I went in 1999, in the summer. I was totally unprepared and it was a badly thought-out trip. My good friend who was meant to be with me pulled out, so I went alone. I maxed out my credit card and didn’t sell one picture from the trip. I had tried to read up on the situation, but once I was actually there, I realized I didn’t know what I was doing at all.
I needed to do it, though. I think good things came of it, and my experiences there matured me a bit. I went there, and I made mistakes, but thank God I came home in one piece. If anything, it reassured me that I wanted to continue exploring photojournalism.
A lot of your work tends to be done in war zones. How do you feel about the tag of “war photographer”—is it a label you resent?
I don’t know if “resent” is the right word. But I don’t like it. I think it’s full of connotations that don’t really represent what I’m about as a photographer. It’s true that I tend to work in a lot of conflict zones. Somehow I hope my work is not just seen as something that is only related to conflict—people killing people and so on. Within the context of violence and repression, I try to find some moments that transcend that.
Sometimes it doesn’t work, of course, but it’s what I aim for. I look for moments that we can all relate to. It’s not just about showing events and images that eventually we all will become numb to—pictures of dead people or violence. So “war photographer” is a term I shy away from.
Why Are Journalists Being Imprisoned in Egypt?
Abdullah Elshamy, an Al Jazeera correspondent, has now been in prison for 175 days and on hunger strike for a little over two weeks.
"I’ve lost a number of pounds. I only rely on liquids. The littlest effort makes me feel dizzy,"he wrote in a letter smuggled out of his prison cell, where he isn’t allowed access to pens or paper. “But it’s what I feel compelled to do in order to raise awareness about the importance of freedom of speech.”
Abdullah—who was arrested during August last year when armed police violently cleared a sit-in by supporters of former president Mohamed Morsi—is one of four Al Jazeera journalists in jail, all held on vague charges while prosecutors prepare formal proceedings. They are among the dozens of reporters in Egypt who have been beaten up or detained over the past six months. Nine more have been killed since the start of the uprising in 2011.

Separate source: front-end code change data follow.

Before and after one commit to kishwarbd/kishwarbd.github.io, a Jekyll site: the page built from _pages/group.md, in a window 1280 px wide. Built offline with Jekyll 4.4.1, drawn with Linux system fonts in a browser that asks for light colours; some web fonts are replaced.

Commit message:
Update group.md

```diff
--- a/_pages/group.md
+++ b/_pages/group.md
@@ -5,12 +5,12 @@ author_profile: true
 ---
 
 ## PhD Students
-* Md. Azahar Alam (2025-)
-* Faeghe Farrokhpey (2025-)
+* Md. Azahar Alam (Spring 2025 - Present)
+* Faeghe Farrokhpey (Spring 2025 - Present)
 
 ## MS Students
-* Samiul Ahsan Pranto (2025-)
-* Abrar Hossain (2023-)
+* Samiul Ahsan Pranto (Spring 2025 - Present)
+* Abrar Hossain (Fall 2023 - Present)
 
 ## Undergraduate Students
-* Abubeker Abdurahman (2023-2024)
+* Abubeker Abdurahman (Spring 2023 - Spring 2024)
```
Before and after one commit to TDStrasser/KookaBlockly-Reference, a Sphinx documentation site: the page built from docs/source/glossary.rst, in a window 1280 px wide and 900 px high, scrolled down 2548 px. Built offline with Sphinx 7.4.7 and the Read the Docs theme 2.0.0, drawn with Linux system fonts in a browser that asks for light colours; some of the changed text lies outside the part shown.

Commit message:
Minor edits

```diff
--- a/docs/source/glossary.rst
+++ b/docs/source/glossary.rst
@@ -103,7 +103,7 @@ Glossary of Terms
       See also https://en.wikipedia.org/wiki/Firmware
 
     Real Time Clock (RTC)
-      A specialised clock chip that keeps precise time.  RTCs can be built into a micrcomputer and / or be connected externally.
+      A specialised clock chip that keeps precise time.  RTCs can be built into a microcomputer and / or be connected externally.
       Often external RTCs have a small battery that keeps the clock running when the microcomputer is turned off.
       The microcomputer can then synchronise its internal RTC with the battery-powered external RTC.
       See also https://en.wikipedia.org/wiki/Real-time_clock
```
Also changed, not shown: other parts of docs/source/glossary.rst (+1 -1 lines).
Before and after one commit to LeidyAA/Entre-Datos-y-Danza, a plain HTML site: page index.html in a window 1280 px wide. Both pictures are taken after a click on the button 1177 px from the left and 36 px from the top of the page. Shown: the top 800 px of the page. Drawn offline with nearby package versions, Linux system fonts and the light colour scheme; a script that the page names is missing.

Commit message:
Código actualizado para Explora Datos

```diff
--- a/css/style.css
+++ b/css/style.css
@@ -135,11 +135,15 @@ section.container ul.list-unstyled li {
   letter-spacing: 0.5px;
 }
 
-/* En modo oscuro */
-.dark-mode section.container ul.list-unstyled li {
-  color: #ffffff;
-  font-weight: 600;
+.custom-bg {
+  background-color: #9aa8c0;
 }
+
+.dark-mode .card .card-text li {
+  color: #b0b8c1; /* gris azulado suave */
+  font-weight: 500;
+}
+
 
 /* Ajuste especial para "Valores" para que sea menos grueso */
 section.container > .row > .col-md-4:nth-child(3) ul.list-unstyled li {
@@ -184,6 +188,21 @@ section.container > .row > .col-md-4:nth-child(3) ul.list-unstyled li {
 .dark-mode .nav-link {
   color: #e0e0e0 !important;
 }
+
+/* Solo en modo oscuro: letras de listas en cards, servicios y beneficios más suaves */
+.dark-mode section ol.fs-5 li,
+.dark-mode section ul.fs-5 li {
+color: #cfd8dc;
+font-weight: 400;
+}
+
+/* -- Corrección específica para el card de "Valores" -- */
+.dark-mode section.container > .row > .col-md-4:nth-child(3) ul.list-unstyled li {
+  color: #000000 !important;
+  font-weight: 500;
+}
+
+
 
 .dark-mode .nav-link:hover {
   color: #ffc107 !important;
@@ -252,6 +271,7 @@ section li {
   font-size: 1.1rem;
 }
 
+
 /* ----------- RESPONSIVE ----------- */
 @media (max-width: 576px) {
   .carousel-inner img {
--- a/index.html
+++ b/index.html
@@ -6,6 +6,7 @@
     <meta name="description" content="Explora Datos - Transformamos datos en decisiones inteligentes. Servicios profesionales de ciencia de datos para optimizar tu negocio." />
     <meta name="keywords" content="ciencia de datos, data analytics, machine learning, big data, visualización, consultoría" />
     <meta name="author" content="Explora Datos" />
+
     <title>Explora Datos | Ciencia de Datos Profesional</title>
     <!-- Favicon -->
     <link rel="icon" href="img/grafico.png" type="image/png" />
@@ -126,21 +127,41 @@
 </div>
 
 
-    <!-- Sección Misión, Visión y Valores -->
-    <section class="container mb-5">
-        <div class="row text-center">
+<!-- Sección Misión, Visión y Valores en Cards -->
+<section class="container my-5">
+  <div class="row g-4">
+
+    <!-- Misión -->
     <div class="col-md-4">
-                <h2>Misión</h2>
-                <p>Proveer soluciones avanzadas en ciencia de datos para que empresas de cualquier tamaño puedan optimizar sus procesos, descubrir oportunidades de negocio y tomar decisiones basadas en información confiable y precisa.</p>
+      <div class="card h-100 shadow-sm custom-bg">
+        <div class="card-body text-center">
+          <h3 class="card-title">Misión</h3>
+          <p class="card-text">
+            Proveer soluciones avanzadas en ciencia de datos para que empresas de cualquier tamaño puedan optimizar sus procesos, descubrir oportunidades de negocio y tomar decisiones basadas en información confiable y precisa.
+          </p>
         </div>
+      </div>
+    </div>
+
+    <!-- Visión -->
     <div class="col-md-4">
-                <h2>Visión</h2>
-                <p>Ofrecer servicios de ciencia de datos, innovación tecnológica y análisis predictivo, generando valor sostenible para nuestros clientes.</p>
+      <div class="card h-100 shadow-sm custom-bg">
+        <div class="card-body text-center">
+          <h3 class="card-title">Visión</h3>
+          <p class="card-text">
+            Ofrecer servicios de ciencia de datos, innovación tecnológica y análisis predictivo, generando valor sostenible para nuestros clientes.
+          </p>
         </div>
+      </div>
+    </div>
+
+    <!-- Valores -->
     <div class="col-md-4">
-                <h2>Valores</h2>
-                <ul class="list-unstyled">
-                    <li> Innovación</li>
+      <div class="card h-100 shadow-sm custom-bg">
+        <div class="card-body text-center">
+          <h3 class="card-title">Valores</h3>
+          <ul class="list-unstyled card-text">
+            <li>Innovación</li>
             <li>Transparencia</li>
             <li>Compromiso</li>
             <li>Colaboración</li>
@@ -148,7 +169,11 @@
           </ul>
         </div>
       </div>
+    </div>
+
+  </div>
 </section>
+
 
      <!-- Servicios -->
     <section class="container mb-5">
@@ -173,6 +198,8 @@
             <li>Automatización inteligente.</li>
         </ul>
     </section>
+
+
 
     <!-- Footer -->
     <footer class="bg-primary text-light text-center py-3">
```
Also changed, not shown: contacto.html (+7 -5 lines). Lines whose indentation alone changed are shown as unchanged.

These arrests and many of the deaths are symptomatic of what the country has turned into since the army ousted the Muslim Brotherhood–affiliated Morsi last summer. Egypt’s interim government is doing everything in its power to silence Brotherhood sympathizers, crushing the country’s revolutionary street movements by issuing a law that effectively bans any form of public protest.
Protesters Are Dying in the Streets of Kiev, Ukraine
The anti-government demonstrations in Kiev have taken a deadly turn, as the news on Wednesday was dominated by fights between protesters and riot police in the gas and smoke-strewn streets of the Ukrainian capital. In the morning, the BBC posted a video of a man lying in the snow. By nightfall, four other deaths had been reported. Ironically, news of the casualties—the first in a period of civil unrest that began two months ago—came on Ukraine’s Day of National Unity.
“I think this is the start of a civil war,” Yaroslav Hrytsak, a well-known historian and public intellectual, said Wednesday night on Ukrainian public radio. Street battles continued in the area around Kiev’s Hrushevskoho Street, as protesters armed with Molotov cocktails faced off with riot police. As the two sides struggled, some protesters constructed a trebuchet that looked like it would be more at home in a medieval siege than a protest in 2014 aimed at steering an ostensibly democratic country toward the European Union.